A recently discovered peptide can prevent the iron buildup associated with a common genetic disorder, a new study finds. The disorder, called hereditary hemochromatosis, affects one in every 200 to 300 people, making it the most prominent of all known genetic maladies. The study points the way to new treatments for the disease.
Although iron deficiency is the world's worst nutritional problem, it's possible to have too much of a good thing. Patients with hereditary hemochromatosis--most of whom have two defective copies of a gene called HFE--absorb surplus iron from their diets, overloading their bodies with the metal, which can lead to widespread organ damage. Although the precise role of HFE in regulating iron flux has remained mysterious, scientists have suspected that the answer may come from some kind of "iron hormone," a molecule predicted to relay signals from the liver--which detects blood iron levels--to the gut. In particular, a hormone that can dampen iron absorption would help explain what goes wrong in hereditary hemochromatosis, because the loss of such a hormone would likely lead to the excessive iron uptake.
Now, a team led by Sophie Vaulont, a molecular biologist at the Cochin Institute in Paris, has provided strong evidence that the long-sought iron hormone is hepcidin. This small peptide is expressed at abnormally low levels in patients with hereditary hemochromatosis. Earlier work by Vaulont's group and others had shown that high iron levels trigger the liver to make hepcidin and that elevated hepcidin lowers the amount of iron in the body. In their current paper, published online this week by Nature Genetics, Vaulont, postdoctoral researcher Gaël Nicolas, and colleagues tested the importance of low hepcidin production in hereditary hemochromatosis. They treated mice, which like humans with the disease had defective copies of the HFE gene, by adding a gene for hepcidin. Mice without the added gene showed the toxic iron buildup characteristic of the disease, but livers of mice with the transgene showed "no iron accumulation whatsoever," says Vaulont.

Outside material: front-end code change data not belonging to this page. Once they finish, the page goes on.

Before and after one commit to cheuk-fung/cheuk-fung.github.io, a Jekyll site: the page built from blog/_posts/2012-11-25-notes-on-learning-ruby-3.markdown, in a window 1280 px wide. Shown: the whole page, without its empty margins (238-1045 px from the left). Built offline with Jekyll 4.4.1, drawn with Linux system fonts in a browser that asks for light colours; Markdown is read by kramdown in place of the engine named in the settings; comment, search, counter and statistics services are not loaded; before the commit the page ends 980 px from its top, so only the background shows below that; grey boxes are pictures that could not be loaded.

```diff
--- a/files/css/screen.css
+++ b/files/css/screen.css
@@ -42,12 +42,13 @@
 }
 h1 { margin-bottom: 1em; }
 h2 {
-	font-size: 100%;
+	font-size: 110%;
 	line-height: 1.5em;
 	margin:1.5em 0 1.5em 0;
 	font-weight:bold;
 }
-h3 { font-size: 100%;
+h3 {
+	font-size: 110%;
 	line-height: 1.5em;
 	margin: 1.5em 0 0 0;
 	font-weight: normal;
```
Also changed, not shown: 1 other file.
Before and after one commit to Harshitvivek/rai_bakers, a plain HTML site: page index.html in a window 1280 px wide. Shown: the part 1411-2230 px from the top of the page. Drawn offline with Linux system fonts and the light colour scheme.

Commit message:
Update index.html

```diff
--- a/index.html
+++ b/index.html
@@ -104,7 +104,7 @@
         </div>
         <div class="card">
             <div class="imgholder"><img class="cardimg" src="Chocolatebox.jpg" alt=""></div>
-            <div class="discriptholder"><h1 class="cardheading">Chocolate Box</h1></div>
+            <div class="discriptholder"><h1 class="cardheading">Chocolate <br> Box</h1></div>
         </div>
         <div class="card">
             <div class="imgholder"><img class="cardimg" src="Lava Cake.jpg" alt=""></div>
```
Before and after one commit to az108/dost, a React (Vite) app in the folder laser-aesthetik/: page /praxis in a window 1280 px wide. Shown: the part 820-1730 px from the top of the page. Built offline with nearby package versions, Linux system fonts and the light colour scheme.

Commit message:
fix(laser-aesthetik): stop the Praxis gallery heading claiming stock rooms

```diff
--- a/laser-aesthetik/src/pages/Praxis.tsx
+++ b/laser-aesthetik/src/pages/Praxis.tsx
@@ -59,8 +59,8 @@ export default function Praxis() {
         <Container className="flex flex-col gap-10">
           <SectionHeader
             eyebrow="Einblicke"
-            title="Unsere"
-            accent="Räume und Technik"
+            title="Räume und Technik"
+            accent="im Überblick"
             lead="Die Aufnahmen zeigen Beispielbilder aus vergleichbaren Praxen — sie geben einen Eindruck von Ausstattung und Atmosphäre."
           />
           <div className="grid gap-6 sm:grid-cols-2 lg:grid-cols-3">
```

And that, she adds, means a lack of hepcidin really does cause hereditary hemochromatosis.
"It's a very interesting and important paper," says Hal Drakesmith, a molecular biologist at the Weatherall Institute of Molecular Medicine in Oxford, U.K. He agrees that hepcidin could "in theory" provide a treatment for hereditary hemochromatosis. This would be a dramatic step beyond the current therapy of choice--ancient but effective--of bloodletting, the periodic removal of blood from the patient to eliminate excess iron.